Doctors must read and follow this guidance together with the GMC’s other guidance: serious or persistent failure to do so will put their registration at risk.
The guidance makes clear the ethical obligations doctors have towards patients and the standards of care they need to provide. It says that doctors must:
- market their services responsibly
- seek a patient’s consent themselves rather than delegate this to somebody else
- give patients all the time and information they need so that they can make a voluntary and informed decision about whether to go ahead
- take particular care when considering requests for interventions on children and young people
- consider patients’ vulnerabilities and psychological needs when making decisions with them about treatment options

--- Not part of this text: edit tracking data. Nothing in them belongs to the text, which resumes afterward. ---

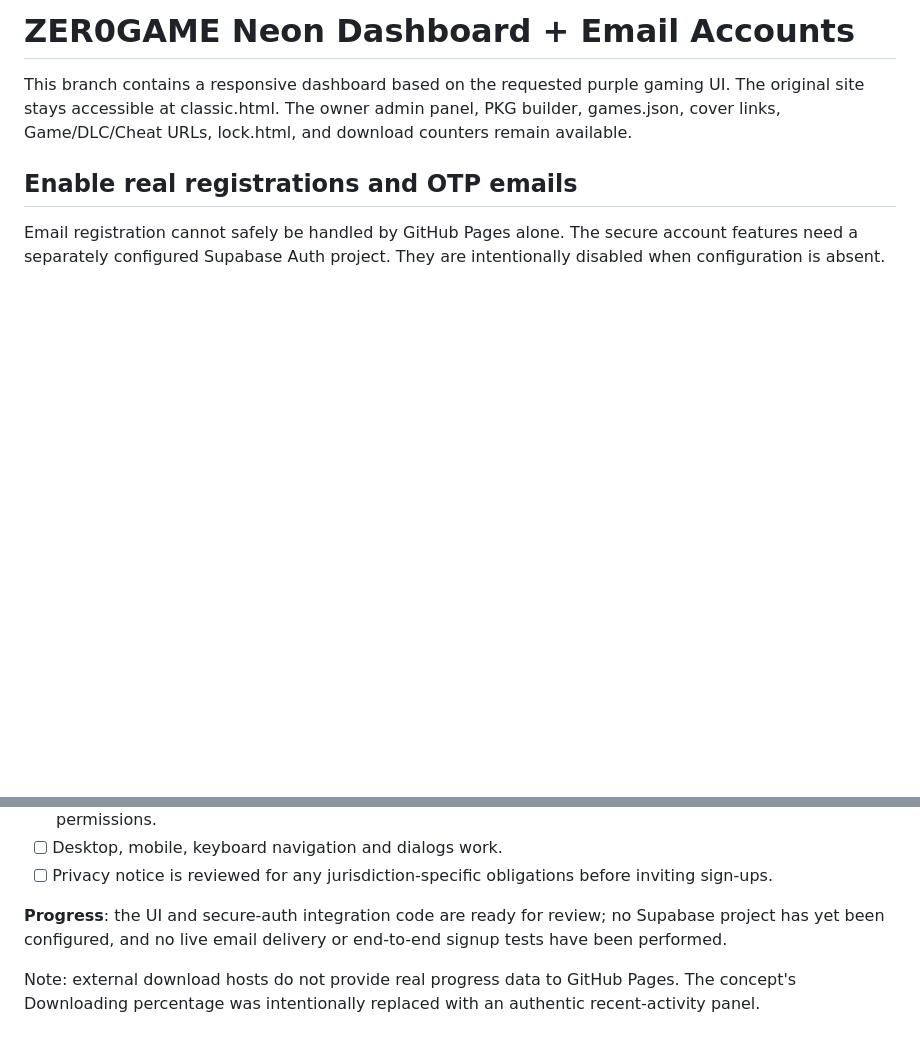
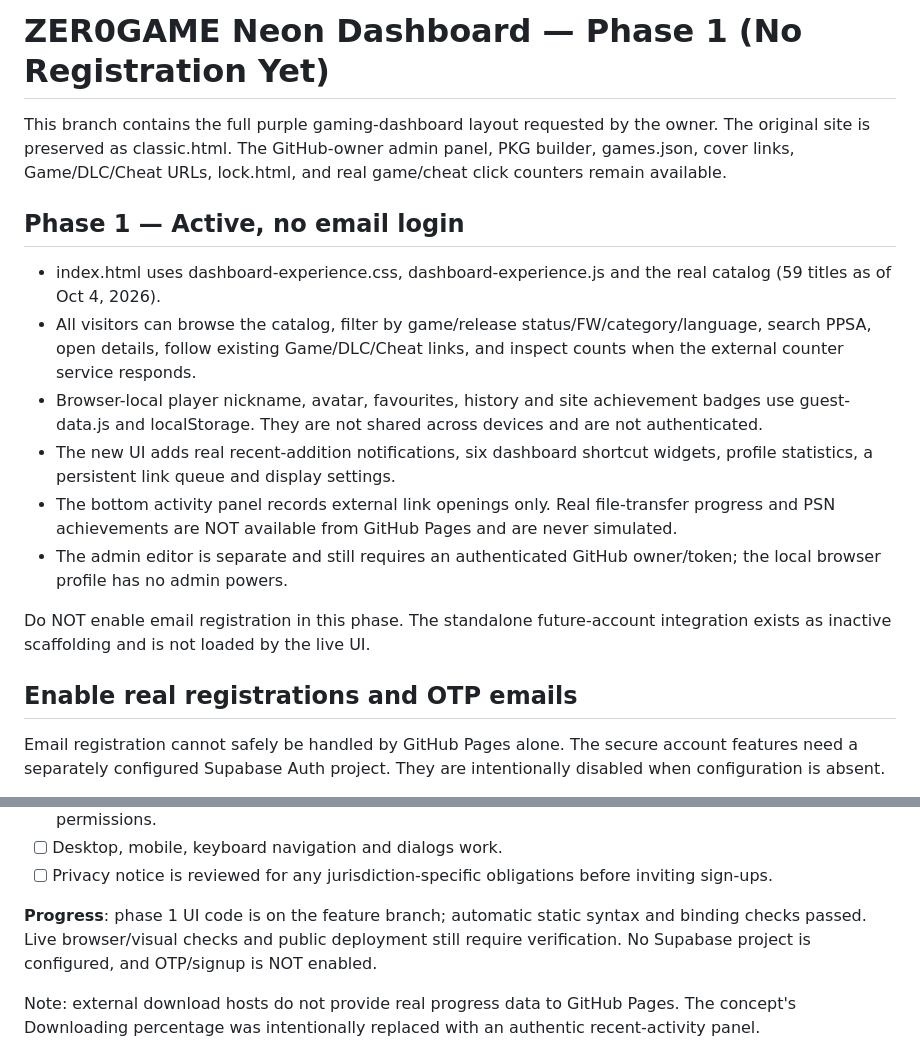
Before and after one commit to zerodaysofficial/zer0game, a Markdown page: DASHBOARD-SETUP.md, 2 parts joined by grey strips. Rendered like a GitHub page; blank space fills up the shorter version.

Commit message:
Clarify phase-one local-only dashboard and defer all email account activation

```diff
--- a/DASHBOARD-SETUP.md
+++ b/DASHBOARD-SETUP.md
@@ -1,6 +1,18 @@
-# ZER0GAME Neon Dashboard + Email Accounts
+# ZER0GAME Neon Dashboard — Phase 1 (No Registration Yet)
 
-This branch contains a responsive dashboard based on the requested purple gaming UI. The original site stays accessible at classic.html. The owner admin panel, PKG builder, games.json, cover links, Game/DLC/Cheat URLs, lock.html, and download counters remain available.
+This branch contains the full purple gaming-dashboard layout requested by the owner. The original site is preserved as classic.html. The GitHub-owner admin panel, PKG builder, games.json, cover links, Game/DLC/Cheat URLs, lock.html, and real game/cheat click counters remain available.
+
+## Phase 1 — Active, no email login
+
+- index.html uses dashboard-experience.css, dashboard-experience.js and the real catalog (59 titles as of Oct 4, 2026).
+- All visitors can browse the catalog, filter by game/release status/FW/category/language, search PPSA, open details, follow existing Game/DLC/Cheat links, and inspect counts when the external counter service responds.
+- Browser-local player nickname, avatar, favourites, history and site achievement badges use guest-data.js and localStorage. They are not shared across devices and are not authenticated.
+- The new UI adds real recent-addition notifications, six dashboard shortcut widgets, profile statistics, a persistent link queue and display settings.
+- The bottom activity panel records external link openings only. Real file-transfer progress and PSN achievements are NOT available from GitHub Pages and are never simulated.
+- The admin editor is separate and still requires an authenticated GitHub owner/token; the local browser profile has no admin powers.
+
+Do NOT enable email registration in this phase. The standalone future-account integration exists as inactive scaffolding and is not loaded by the live UI.
+
 
 ## Enable real registrations and OTP emails
 
@@ -30,7 +42,7 @@ New registrations NEVER grant admin access. There is no admin field in the accou
 - [ ] Desktop, mobile, keyboard navigation and dialogs work.
 - [ ] Privacy notice is reviewed for any jurisdiction-specific obligations before inviting sign-ups.
 
-**Progress**: the UI and secure-auth integration code are ready for review; no Supabase project has yet been configured, and no live email delivery or end-to-end signup tests have been performed.
+**Progress**: phase 1 UI code is on the feature branch; automatic static syntax and binding checks passed. Live browser/visual checks and public deployment still require verification. No Supabase project is configured, and OTP/signup is NOT enabled.
 
 Note: external download hosts do not provide real progress data to GitHub Pages. The concept's Downloading percentage was intentionally replaced with an authentic recent-activity panel.
 
```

This guidance incorporates principles from the GMC’s existing guidance, and is structured under the four domains of Good medical practiceIn some cases, it sets a higher standard than in other guidance to address the specific safety issues and ethical concerns particular to the cosmetic sector.
What will the GMC do if doctors breach the guidance?
The guidance sets the standards of good medical practice and it expects all doctors registered with the GMC to follow.
If a doctor breaches the guidance and the GMC receive a complaint, it will be investigated under the GMC’s fitness to practise procedures, and if appropriate can impose sanctions on a doctor’s registration. Ultimately, for serious or persistent breaches, there may by a tribunal hearing, and a doctor can be erased from the medical register.